On The Rebound (Floyd Cramer)

This week’s suggestion is from Milkybarnick who emailed to say, “I wondered if Floyd Cramer’s On the Rebound was worth a punt as single of the week. It’s a record I never heard until I started doing hospital Radio some years back, and despite being a good 16 years older than me, it’s one of my favourite records. It feels oddly of its time, but also timeless which is often what makes a good pop hit.” Well Nick, that is very true, so let’s look into it.

Floyd was born in Shreveport, Louisiana in 1933 and began learning piano by ear at the age of five. Although he didn’t have his first UK hit, the chart-topping On the Rebound, until 1961 he’d already made his name in the States playing piano on numerous songs mainly by country acts. After graduating from high school, he joined the cast of the Louisiana Hayride country show in Shreveport. His break came when he began playing in Webb Pierce’s country band and doing session work for singers like Jim Reeves. In 1953, he recorded his first single Dancin’ Diane. A couple of years later he moved to Nashville, Tennessee and became one of the most sought-after session pianists where he played for the Everly Brothers, Johnny Cash, Roy Orbison, Perry Como and Patsy Cline among others. He’ll be remembered by many as the man who played on the early sessions by Elvis Presley when he made his debut at RCA in 1955. He played on most Presley songs through to 1968.

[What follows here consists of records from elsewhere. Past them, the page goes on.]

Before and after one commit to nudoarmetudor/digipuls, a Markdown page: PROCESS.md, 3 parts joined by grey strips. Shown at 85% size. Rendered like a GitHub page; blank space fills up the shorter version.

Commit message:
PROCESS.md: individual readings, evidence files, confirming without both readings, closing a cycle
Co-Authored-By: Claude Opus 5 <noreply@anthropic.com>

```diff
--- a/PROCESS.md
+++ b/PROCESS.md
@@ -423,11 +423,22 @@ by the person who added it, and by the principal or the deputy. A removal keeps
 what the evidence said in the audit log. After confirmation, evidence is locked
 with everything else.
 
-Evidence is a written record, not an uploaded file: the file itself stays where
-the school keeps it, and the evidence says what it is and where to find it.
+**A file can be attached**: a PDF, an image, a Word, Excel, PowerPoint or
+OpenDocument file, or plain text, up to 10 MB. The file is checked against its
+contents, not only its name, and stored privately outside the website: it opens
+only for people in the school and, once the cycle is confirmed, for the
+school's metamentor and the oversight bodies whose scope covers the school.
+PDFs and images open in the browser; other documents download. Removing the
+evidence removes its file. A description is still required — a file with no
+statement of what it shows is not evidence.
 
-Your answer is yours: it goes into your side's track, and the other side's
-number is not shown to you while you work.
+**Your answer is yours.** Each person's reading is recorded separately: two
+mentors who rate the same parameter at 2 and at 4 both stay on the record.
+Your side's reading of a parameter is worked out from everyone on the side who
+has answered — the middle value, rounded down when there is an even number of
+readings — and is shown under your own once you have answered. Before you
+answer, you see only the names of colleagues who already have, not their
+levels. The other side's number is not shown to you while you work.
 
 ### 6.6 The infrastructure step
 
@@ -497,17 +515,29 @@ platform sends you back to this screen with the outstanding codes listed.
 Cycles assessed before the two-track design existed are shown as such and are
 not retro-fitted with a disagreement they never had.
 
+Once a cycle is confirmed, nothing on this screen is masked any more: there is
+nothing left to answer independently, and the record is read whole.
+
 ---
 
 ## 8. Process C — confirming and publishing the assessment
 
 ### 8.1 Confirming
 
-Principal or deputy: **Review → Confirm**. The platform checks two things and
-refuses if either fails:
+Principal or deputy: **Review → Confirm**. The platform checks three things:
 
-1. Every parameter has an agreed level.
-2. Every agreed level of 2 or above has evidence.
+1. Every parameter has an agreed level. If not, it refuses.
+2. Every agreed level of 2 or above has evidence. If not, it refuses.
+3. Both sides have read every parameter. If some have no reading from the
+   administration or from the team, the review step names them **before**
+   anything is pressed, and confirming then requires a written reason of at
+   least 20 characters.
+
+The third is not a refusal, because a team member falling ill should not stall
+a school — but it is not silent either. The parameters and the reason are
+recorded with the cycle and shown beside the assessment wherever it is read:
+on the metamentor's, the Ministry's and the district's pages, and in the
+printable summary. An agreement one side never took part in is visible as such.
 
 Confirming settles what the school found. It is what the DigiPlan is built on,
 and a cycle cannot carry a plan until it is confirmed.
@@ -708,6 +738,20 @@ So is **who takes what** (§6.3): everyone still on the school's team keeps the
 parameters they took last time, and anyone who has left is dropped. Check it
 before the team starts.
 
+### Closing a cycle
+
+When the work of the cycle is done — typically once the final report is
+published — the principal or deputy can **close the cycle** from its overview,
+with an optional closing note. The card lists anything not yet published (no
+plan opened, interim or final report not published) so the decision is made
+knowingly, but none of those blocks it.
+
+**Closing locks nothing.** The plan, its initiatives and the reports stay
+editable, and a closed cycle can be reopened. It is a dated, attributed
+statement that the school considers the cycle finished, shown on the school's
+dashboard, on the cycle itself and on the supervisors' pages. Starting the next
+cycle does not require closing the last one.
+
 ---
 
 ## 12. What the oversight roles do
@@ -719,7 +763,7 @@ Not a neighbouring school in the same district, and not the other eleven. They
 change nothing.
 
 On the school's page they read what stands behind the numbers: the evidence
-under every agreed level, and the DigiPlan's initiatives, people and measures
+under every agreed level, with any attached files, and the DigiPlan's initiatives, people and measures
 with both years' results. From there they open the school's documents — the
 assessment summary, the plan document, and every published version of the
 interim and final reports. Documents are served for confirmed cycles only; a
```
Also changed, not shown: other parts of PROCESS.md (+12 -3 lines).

He developed his own style known as ‘slip note’ which was described at the time as ‘a lonesome cowboy sound.’ Cramer said, “It’s like a near miss, you hit the note below the one you want and slide up into it. I developed this technique with the songwriter, Don Robertson.” He first used it on the 1960 hit Please Help Me I’m Falling by Hank Locklin. The same year, Cramer, at the suggestion of his guitarist friend, Chet Atkins, to showcase his style, recorded his own track, Last Date, which reached number two in the States and it was kept from number one by Elvis Presley’s Are You Lonesome Tonight? on which he also played piano. Cramer acknowledged in an interview with Pophistory, “It’s been done for a long time on the guitar by people like Maybelle Carter and by lots of people on the steel guitar; half-tones are very common.”

On the Rebound was the follow up to Last Date and his first hit in the UK. Naturally, the record company wanted him to tour, but he was reluctant to leave his lucrative session work by touring. Instead, he released numerous easy listening albums including America’s Biggest Selling Pianist (1961), Floyd Cramer Gets Organ-ised (1961), Country Piano, City Strings (1964) and Floyd Cramer Meets the Monkees (1967) as well as albums with Chet Atkins, Boots Randolph and Danny Davis.

A number of his albums featured cover versions of popular hits of the day and in 1979, he won a Grammy for Best Country Instrumental with My Blue Eyes. In 1980, he recorded a hit version of the theme song from the Dallas TV series. Later that same year he decided to go on tour with the aforementioned Chet Atkins and joining them was the saxophonist Boots Randolph (best remembered in the UK as the man who recorded the theme to the Benny Hill Show) and called themselves the Million Dollar Band. That name was inspired by the famous Million Dollar Quartet, which was collectively, Carl Perkins, Jerry Lee Lewis, Johnny Cash and Elvis Presley following an impromptu jam session at Sun Studios in Nashville.

Cramer died of cancer on New Year’s Eve 1997 at the age of 64. Although best known for playing country music, he did play many other styles which included jazz, gospel, blues and classical. He said, “Music is emotion, mood, regardless of what you name it. I wouldn’t want to be pigeonholed as playing only country or pop.”

On The Rebound would have been heard by a new younger audience when it was played over the opening credits on the 2009 Oscar-nominated film An Education that was set in 1961.

Please follow and like us:

Leave a Reply

This site uses Akismet to reduce spam. Learn how your comment data is processed.